Ngā Pae o te Māramatanga has announced a comprehensive suite of nine new research platforms, which are contributing to an enhanced research focus for NPM and designed to deliver innovation in areas of significant research challenge for Aotearoa New Zealand.
Working collaboratively across our 21 institutional partners and coordinating with a wide group of researchers, NPM has developed these platforms to further empower and drive Māori communities towards greater economic, cultural, social and environmental well-being.
In 2016 and 2017 Ngā Pae o te Māramatanga together with its research partners and network developed and commenced 19 new seed and scope projects which were designed to test, progress and advance initial research ideas and propositions through to fully realised projects.

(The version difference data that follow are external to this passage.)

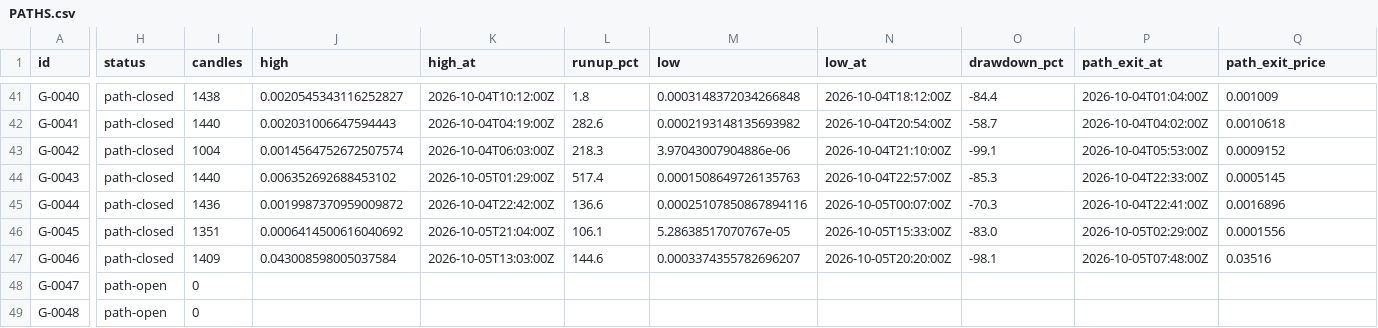
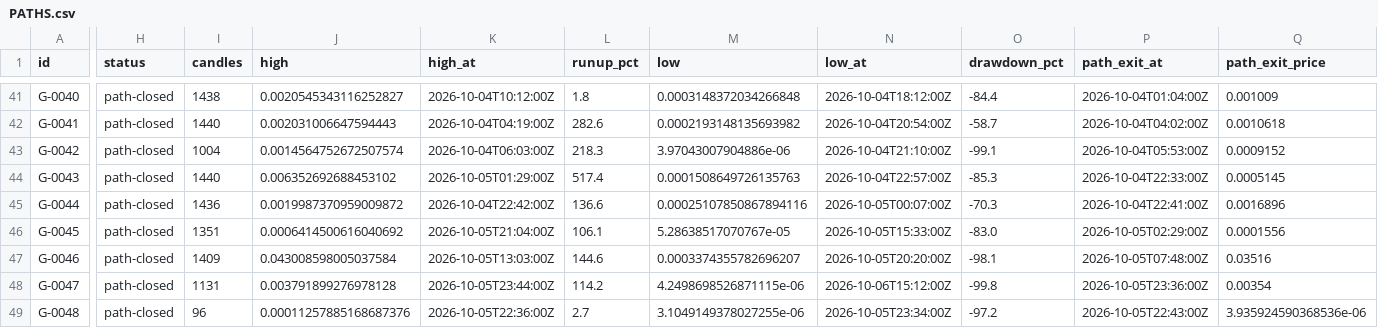
Before and after one commit to triton-xxix/proteus-lab, a CSV file: grinder/PATHS.csv, drawn as a sheet; only a part is shown, gaps mark what is left out; the diff covers the shown part only; the diff names each change by its address in the sheet, - before the commit and + after, or states it on an @@ line.

```diff
--- a/grinder/PATHS.csv
+++ b/grinder/PATHS.csv
-H48:H49 (status): path-open
+H48:H49 (status): path-closed
-I48 (candles): 0
+I48 (candles): 1131
-J48 (high): (empty)
+J48 (high): 0.003791899276978128
-K48 (high_at): (empty)
+K48 (high_at): 2026-10-05T23:44:00Z
-L48 (runup_pct): (empty)
+L48 (runup_pct): 114.2
-M48 (low): (empty)
+M48 (low): 4.2498698526871115e-06
-N48 (low_at): (empty)
+N48 (low_at): 2026-10-06T15:12:00Z
-O48 (drawdown_pct): (empty)
+O48 (drawdown_pct): -99.8
-P48 (path_exit_at): (empty)
+P48 (path_exit_at): 2026-10-05T23:36:00Z
-Q48 (path_exit_price): (empty)
+Q48 (path_exit_price): 0.00354
-I49 (candles): 0
+I49 (candles): 96
-J49 (high): (empty)
+J49 (high): 0.00011257885168687376
-K49 (high_at): (empty)
+K49 (high_at): 2026-10-05T22:36:00Z
-L49 (runup_pct): (empty)
+L49 (runup_pct): 2.7
-M49 (low): (empty)
+M49 (low): 3.1049149378027255e-06
-N49 (low_at): (empty)
+N49 (low_at): 2026-10-05T23:34:00Z
-O49 (drawdown_pct): (empty)
+O49 (drawdown_pct): -97.2
-P49 (path_exit_at): (empty)
+P49 (path_exit_at): 2026-10-05T22:43:00Z
-Q49 (path_exit_price): (empty)
+Q49 (path_exit_price): 3.935924590368536e-06
```
Also changed, not shown: 4 added rows and 64 edited cells elsewhere in this file, exchange/BOOK.csv, grinder/LEDGER.csv, 31 other files.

Now in 2018, NPM has announced 11 further new seed and scope research projects which will together continue to contribute to NPM’s research programme.
Ngā Pae o te Māramatanga is on the eve of eight continuous days of intense global sharing of Indigenous-led researched solutions with hundreds of highly experienced Indigenous researchers arriving into Tāmakai Makaurau Auckland from almost 100 tribal nations, each of them specialists in business, health and medicine, sciences, humanities, languages, the performing arts and many other disciplines.
The achievements of Māori researchers, scholars and innovators were celebrated on Wednesday 17 October at the Research Honours Aotearoa event, hosted by Royal Society Te Apārangi at Te Papa, in Wellington, many with strong links and ties to Ngā Pae o te Māramatanga.
Founding Joint Director of NPM Professor Linda Tuhiwai Smith (Ngāti Awa, Ngāti Porou) received the inaugural Te Puāwaitanga Award from Royal Society Te Apārangi in recognition of the eminent and distinctive contribution she has made to Te Ao Māori, and to Māori and Indigenous knowledge.
More than 300 scholars, authors, research and community leaders, publishers, secondary school students and politicians came together in Parliament this past week to celebrate the success and future of Te Takarangi - 150 Māori authored non-fiction books.
MC for the evening NPM Board Member and Associate Professor Scotty Morrison led a series of speakers to commend the collection.